A Rangiora restaurant owner who underpaid a former employee and took money from his wages has been ordered to repay almost $30,000 dollars in arrears.

The Employment Relations Authority (ERA) found businessman Vijay Singh, the sole shareholder and director of Laxmi Narayan Restaurant Ltd, trading as Karfa Moroccan Cuisine, unlawfully deducted money from his restaurant manager's wages over a two-year period.

Singh also underpaid the employee, failed to pay him for holidays and leave, and under-recorded the hours the man worked in exchange for having helped him obtain a work visa.

The ERA ordered the restaurant pay the employee $19,320 in wage arrears, $3865 in unlawful deductions, $3,674 in holiday and leave arrears and interest of $2019. Singh was also ordered to pay a further $11,250 in penalties to the Crown.

The order came after a Labour Inspectorate investigation into the matter.

Labour Inspectorate head of compliance and enforcement Simon Humphries said the ruling sent a strong message that unlawfully taking money from an employee's wages was unacceptable.

"Unfortunately, there are employers who abuse the visa process.

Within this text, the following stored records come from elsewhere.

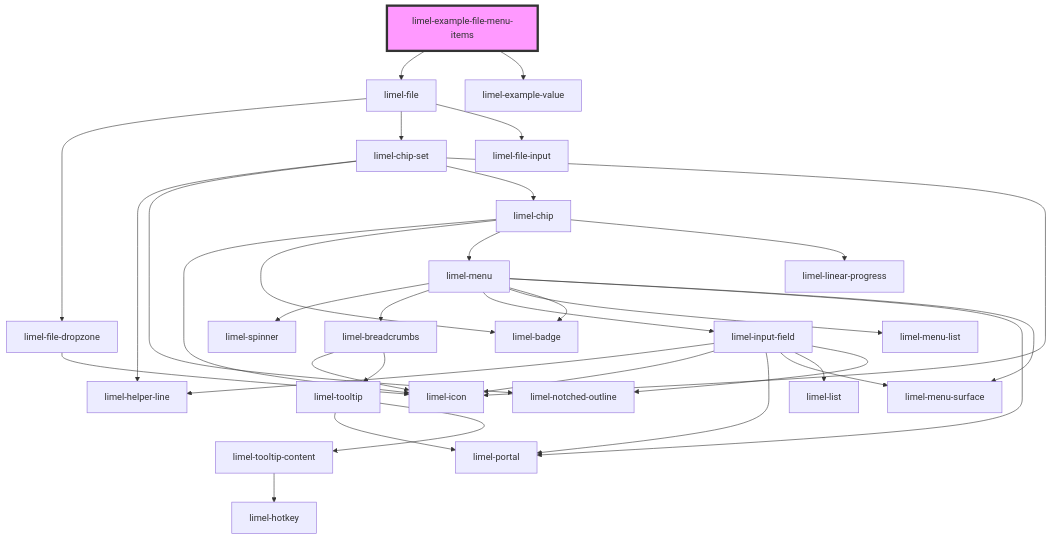
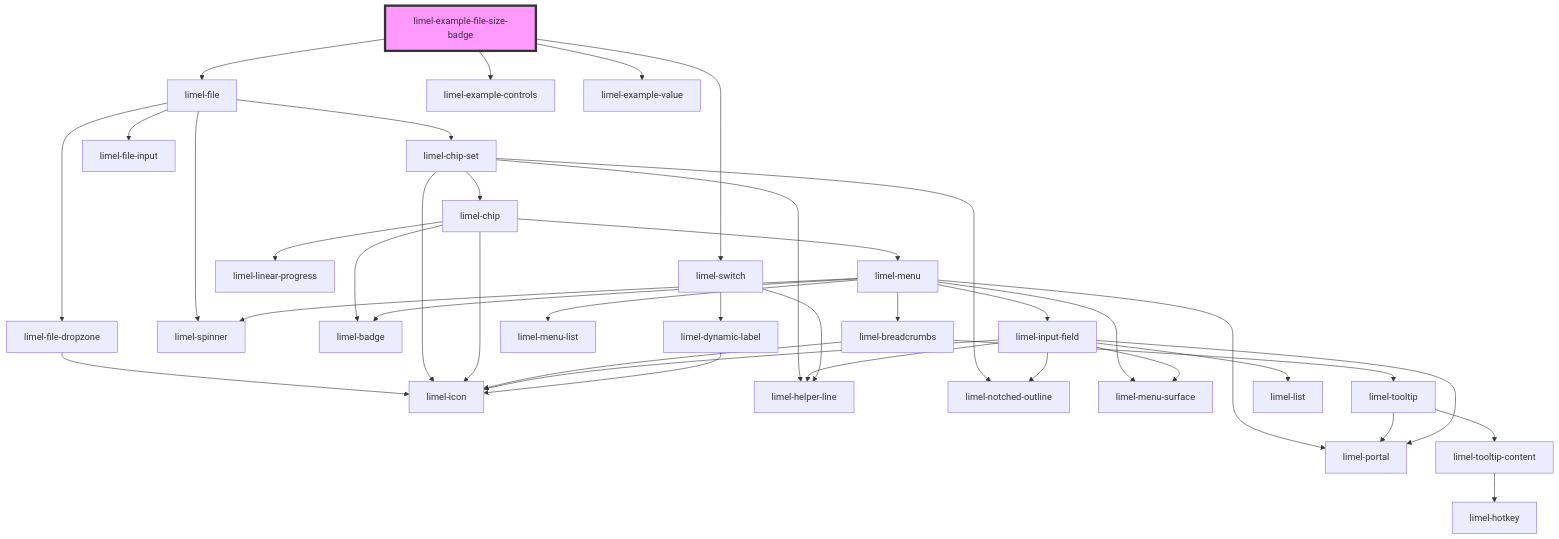
The diagram in versions/PR-4145/markdown-docs/components/file/examples/readme.md (Lundalogik/lime-elements), drawn with Mermaid before and after one commit. The commit also changed other lines of this file and 448 other files, not shown here.

````diff
--- a/versions/PR-4145/markdown-docs/components/file/examples/readme.md
+++ b/versions/PR-4145/markdown-docs/components/file/examples/readme.md
@@ -19,36 +26,42 @@
 ```mermaid
 graph TD;
-  limel-example-file-menu-items --> limel-file
-  limel-example-file-menu-items --> limel-example-value
+  limel-example-file-size-badge --> limel-file
+  limel-example-file-size-badge --> limel-example-controls
+  limel-example-file-size-badge --> limel-switch
+  limel-example-file-size-badge --> limel-example-value
   limel-file --> limel-file-dropzone
+  limel-file --> limel-spinner
   limel-file --> limel-chip-set
   limel-file --> limel-file-input
   limel-file-dropzone --> limel-icon
   limel-chip-set --> limel-helper-line
   limel-chip-set --> limel-notched-outline
   limel-chip-set --> limel-chip
   limel-chip-set --> limel-icon
   limel-chip --> limel-icon
   limel-chip --> limel-badge
   limel-chip --> limel-menu
   limel-chip --> limel-linear-progress
   limel-menu --> limel-spinner
   limel-menu --> limel-breadcrumbs
   limel-menu --> limel-input-field
   limel-menu --> limel-menu-list
   limel-menu --> limel-badge
   limel-menu --> limel-portal
   limel-menu --> limel-menu-surface
   limel-breadcrumbs --> limel-icon
   limel-breadcrumbs --> limel-tooltip
   limel-tooltip --> limel-portal
   limel-tooltip --> limel-tooltip-content
   limel-tooltip-content --> limel-hotkey
   limel-input-field --> limel-helper-line
   limel-input-field --> limel-icon
   limel-input-field --> limel-portal
   limel-input-field --> limel-menu-surface
   limel-input-field --> limel-list
   limel-input-field --> limel-notched-outline
-  style limel-example-file-menu-items fill:#f9f,stroke:#333,stroke-width:4px
+  limel-switch --> limel-dynamic-label
+  limel-switch --> limel-helper-line
+  limel-dynamic-label --> limel-icon
+  style limel-example-file-size-badge fill:#f9f,stroke:#333,stroke-width:4px
 ```
````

They may agree to pay a worker a certain amount during the visa approval process, but once the worker is in New Zealand the employer pays them less than the minimum wage.

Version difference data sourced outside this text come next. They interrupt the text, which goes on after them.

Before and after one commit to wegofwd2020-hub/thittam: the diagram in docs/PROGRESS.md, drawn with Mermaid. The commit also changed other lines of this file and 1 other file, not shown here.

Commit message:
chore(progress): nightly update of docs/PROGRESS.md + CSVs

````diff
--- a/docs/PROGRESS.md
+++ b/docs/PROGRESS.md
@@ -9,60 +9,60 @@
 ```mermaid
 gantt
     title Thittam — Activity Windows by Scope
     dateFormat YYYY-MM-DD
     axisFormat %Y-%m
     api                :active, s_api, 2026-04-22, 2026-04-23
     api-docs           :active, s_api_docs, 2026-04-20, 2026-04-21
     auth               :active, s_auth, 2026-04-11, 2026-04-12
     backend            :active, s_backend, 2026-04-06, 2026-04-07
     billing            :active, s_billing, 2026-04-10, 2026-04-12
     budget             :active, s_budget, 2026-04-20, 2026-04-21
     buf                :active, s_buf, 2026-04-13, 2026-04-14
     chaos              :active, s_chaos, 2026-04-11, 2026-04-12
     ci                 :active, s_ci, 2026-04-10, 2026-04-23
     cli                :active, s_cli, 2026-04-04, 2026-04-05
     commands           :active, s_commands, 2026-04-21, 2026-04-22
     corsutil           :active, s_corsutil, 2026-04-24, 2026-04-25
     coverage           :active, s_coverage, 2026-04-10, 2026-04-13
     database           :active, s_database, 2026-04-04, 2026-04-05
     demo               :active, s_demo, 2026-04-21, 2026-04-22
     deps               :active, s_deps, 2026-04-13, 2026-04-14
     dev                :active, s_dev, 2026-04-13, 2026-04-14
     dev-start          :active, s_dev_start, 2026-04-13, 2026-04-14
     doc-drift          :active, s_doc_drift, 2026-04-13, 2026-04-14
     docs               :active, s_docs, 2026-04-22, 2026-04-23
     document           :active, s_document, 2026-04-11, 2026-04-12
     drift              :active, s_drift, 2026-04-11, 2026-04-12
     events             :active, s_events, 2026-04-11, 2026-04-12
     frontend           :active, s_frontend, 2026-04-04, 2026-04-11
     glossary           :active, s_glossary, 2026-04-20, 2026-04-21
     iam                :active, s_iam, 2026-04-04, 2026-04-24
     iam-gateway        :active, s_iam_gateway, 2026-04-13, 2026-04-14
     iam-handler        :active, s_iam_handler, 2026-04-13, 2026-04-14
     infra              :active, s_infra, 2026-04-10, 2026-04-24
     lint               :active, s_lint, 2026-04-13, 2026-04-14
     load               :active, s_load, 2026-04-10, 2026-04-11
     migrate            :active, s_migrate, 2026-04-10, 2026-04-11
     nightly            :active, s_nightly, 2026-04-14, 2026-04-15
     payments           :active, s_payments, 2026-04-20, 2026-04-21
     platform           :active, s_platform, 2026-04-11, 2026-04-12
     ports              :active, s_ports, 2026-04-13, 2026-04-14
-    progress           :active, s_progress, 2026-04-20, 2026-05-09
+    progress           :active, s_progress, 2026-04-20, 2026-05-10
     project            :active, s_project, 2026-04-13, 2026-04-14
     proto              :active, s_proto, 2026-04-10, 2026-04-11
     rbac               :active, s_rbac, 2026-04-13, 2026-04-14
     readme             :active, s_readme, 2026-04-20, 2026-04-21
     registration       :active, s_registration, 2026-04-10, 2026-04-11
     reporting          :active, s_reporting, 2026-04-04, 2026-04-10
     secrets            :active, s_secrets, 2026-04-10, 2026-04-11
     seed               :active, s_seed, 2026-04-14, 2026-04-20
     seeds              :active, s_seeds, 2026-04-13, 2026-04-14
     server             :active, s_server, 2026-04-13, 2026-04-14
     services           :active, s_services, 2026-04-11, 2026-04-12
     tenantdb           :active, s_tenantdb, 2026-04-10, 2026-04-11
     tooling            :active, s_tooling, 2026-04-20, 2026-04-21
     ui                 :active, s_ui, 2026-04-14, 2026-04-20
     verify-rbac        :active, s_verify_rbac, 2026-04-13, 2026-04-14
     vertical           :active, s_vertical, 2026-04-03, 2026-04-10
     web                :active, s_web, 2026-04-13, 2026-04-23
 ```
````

"Some employers also illegally deduct money from the employee's wages to circumvent the contractual agreement made during the visa approval process."

He said employers must ensure they paid employees what was agreed during the visa approval process, otherwise they risked being penalised, having to repay underpayments and not meeting accreditation requirements.

In this case, the ERA ordered payment of arrears for the full difference of what was promised during the visa approval process and what was eventually paid.

The employee was paid for 34 hours at the contractual rate but was working up to 60 hours a week, being paid well under the minimum wage and significantly less than what had been agreed.

"The pay order and penalties imposed on Mr Singh and his business should serve as a warning to other business owners who consider exploiting their workers by failing to pay them what was contractually agreed."

Anyone who suspects they may be a victim of migrant exploitation or are suspicious of potential migrant exploitation happening, can call Employment New Zealand's free number 0800 200 088. Interpreters are available for this service.